Posted by Keith Elder | Posted in Mobile Devices | Posted on 12-05-2002

Blackberry, the always on email PDA and phone combination offered by AT&T and Voicestream was released recently. We haven’t had a geek toy posted to the site in quite sometime, mainly because their haven’t been any worthy of writing about. Check out our review before you consider purchasing one of these. Who knows, we may just change your mind. 

Blackberry Review

I recently stopped by Voicestream (my mobile phone provider) to check out the new Blackberry 5810. It is nice they included a keyboard and there are some apps which come with it out-of-the-box (java based).

The Good

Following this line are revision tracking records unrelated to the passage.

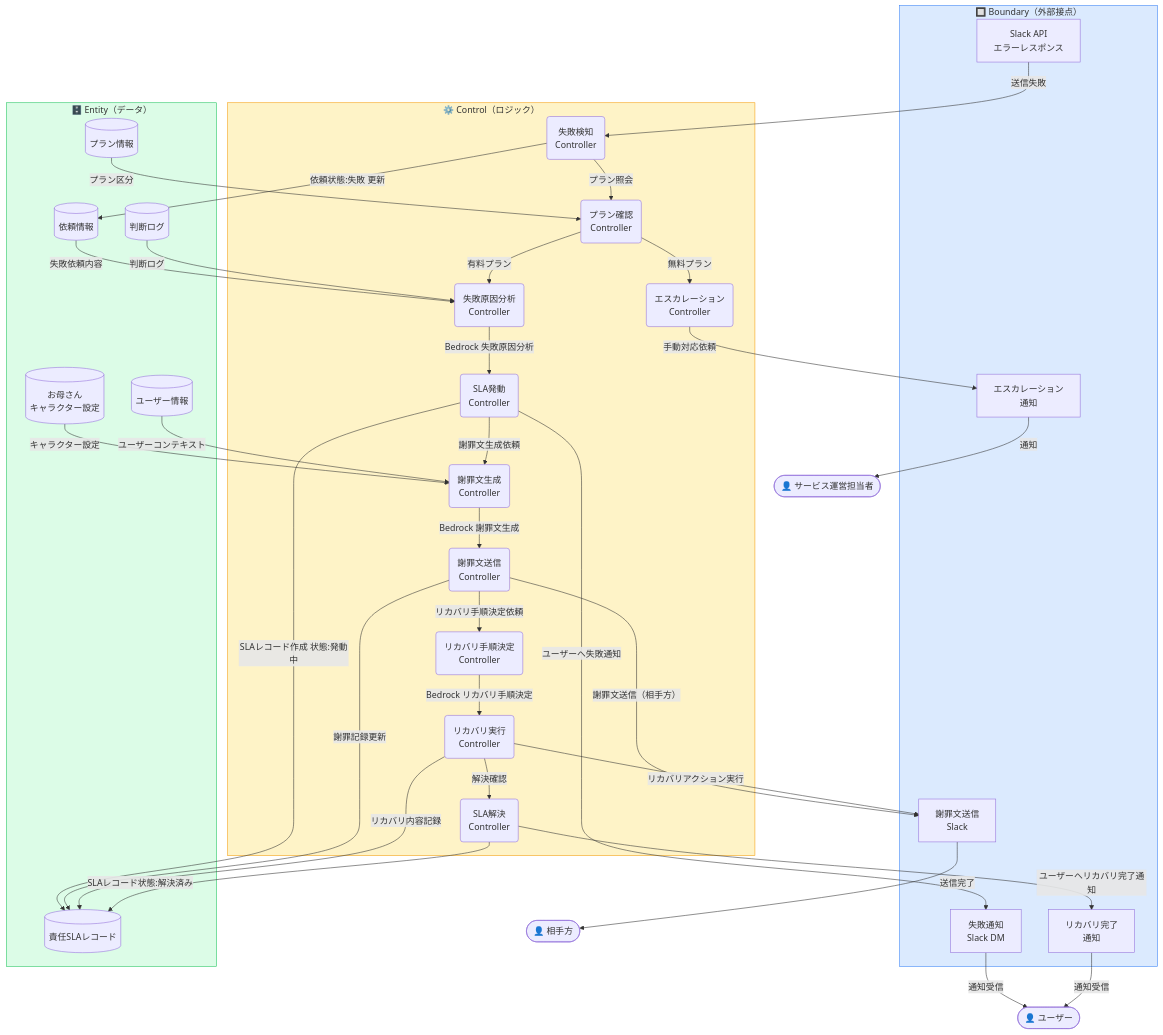
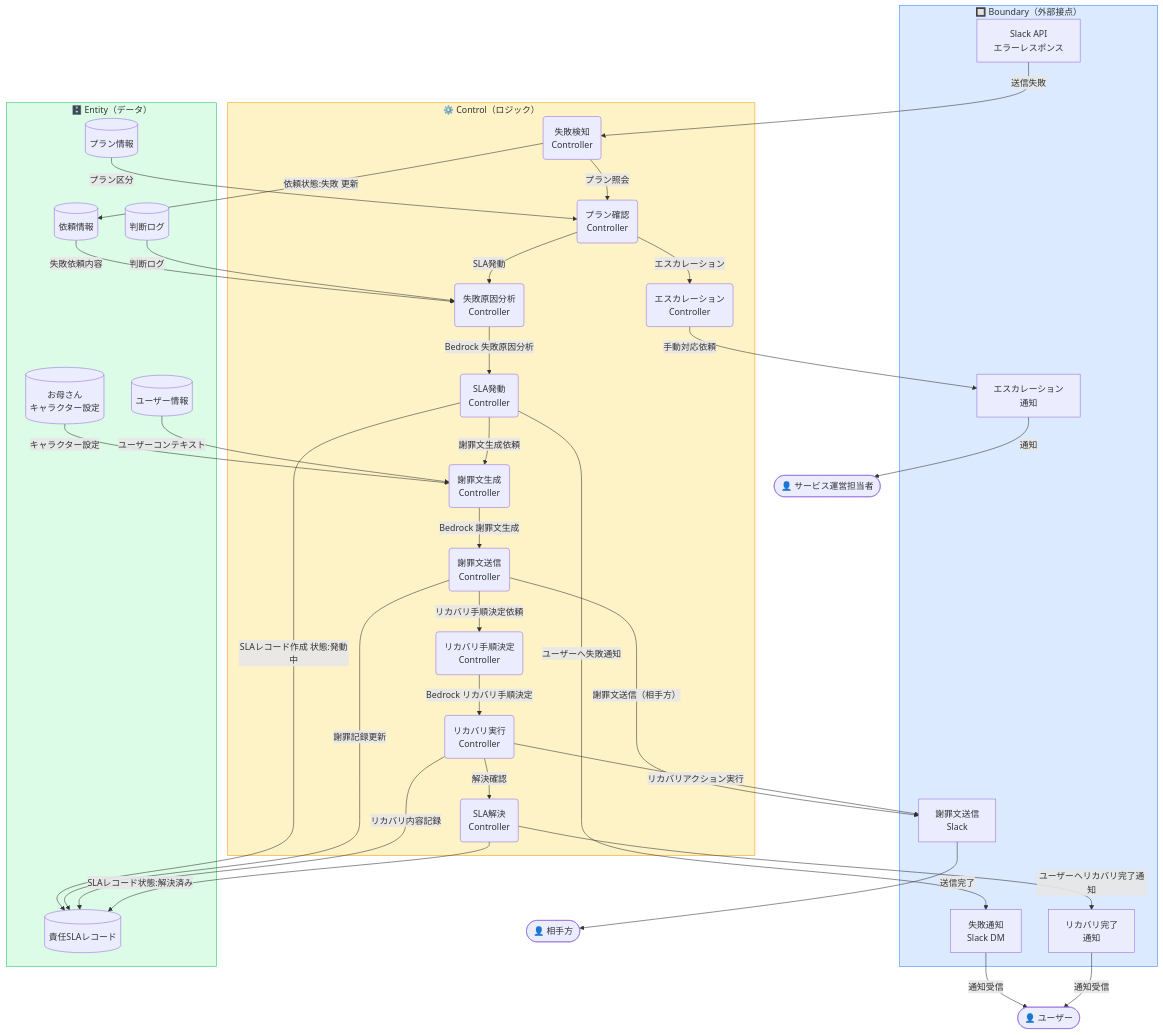
One commit to Goody27/my-mother changed the first of 2 diagrams in aidlc-docs/construction/slack-decline-agent/functional-design/sla-flow.md. Above: the diagram before and after it, drawn with Mermaid. The commit also changed other lines of this file and 8 other files, not shown here.

````diff
--- a/aidlc-docs/construction/slack-decline-agent/functional-design/sla-flow.md
+++ b/aidlc-docs/construction/slack-decline-agent/functional-design/sla-flow.md
@@ -7,70 +7,70 @@
 ```mermaid
 graph TD
     USER([👤 ユーザー])
     ADMIN([👤 サービス運営担当者])
     COUNTER([👤 相手方])
 
     subgraph Boundary["🔲 Boundary（外部接点）"]
         B1[Slack API\nエラーレスポンス]
         B3[失敗通知\nSlack DM]
         B4[謝罪文送信\nSlack]
         B5[リカバリ完了\n通知]
         B6[エスカレーション\n通知]
     end
 
     subgraph Control["⚙️ Control（ロジック）"]
         C1(失敗検知\nController)
         C2(プラン確認\nController)
         C3(失敗原因分析\nController)
         C4(SLA発動\nController)
         C5(謝罪文生成\nController)
         C6(謝罪文送信\nController)
         C7(リカバリ手順決定\nController)
         C8(リカバリ実行\nController)
         C9(SLA解決\nController)
         C10(エスカレーション\nController)
     end
 
     subgraph Entity["🗄️ Entity（データ）"]
         E1[(依頼情報)]
         E2[(プラン情報)]
         E3[(責任SLAレコード)]
         E4[(判断ログ)]
         E5[(お母さん\nキャラクター設定)]
         E6[(ユーザー情報)]
     end
 
     B1 -->|送信失敗| C1
     C1 -->|依頼状態:失敗 更新| E1
     C1 -->|プラン照会| C2
     E2 -->|プラン区分| C2
-    C2 -->|無料プラン| C10
+    C2 -->|エスカレーション| C10
     C10 -->|手動対応依頼| B6
     B6 -->|通知| ADMIN
-    C2 -->|有料プラン| C3
+    C2 -->|SLA発動| C3
     E1 -->|失敗依頼内容| C3
     E4 -->|判断ログ| C3
     C3 -->|Bedrock 失敗原因分析| C4
     C4 -->|SLAレコード作成 状態:発動中| E3
     C4 -->|ユーザーへ失敗通知| B3
     B3 -->|通知受信| USER
     E5 -->|キャラクター設定| C5
     E6 -->|ユーザーコンテキスト| C5
     C4 -->|謝罪文生成依頼| C5
     C5 -->|Bedrock 謝罪文生成| C6
     C6 -->|謝罪文送信（相手方）| B4
     B4 -->|送信完了| COUNTER
     C6 -->|謝罪記録更新| E3
     C6 -->|リカバリ手順決定依頼| C7
     C7 -->|Bedrock リカバリ手順決定| C8
     C8 -->|リカバリアクション実行| B4
     C8 -->|リカバリ内容記録| E3
     C8 -->|解決確認| C9
     C9 -->|SLAレコード状態:解決済み| E3
     C9 -->|ユーザーへリカバリ完了通知| B5
     B5 -->|通知受信| USER
 
     style Boundary fill:#dbeafe,stroke:#3b82f6
     style Control fill:#fef3c7,stroke:#f59e0b
     style Entity fill:#dcfce7,stroke:#22c55e
 ```
````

Although I feel the Blackberry is not worthy of purchasing it does have some good qualities such as the built-in trackwheel. The trackwheel is how you navigate through the built-in applications. The trackwheel is clickable so it activates drop downs and menu items. If you have ever used a PDA such as the Handspring or Palm you are probably familar with using the pen to navigate around. The Blackberry 5810 eliminates the use of a pen altogether. This is a nice feature in that you can use one hand to control the device.

Always On Email

The Blackberry 5810 is praised at being “always on’. For example, Voicestream gives you unlimited email and 1MB of what they call iStream data. IStream is a fancy way of saying connecting to the internet, whether you are browsing web pages or whatever. The always on email is a great bonus, especially if you are like me, constantly writing, responding and reading email. When I played with the device though I didn’t find it to be as quick as just sitting down on a keyboard with a real email client. If you are buying it for this feature alone then the Blackberry might be worthy of consideration (and to send AIM messages). Just don’t expect it to replace your desktop anytime soon.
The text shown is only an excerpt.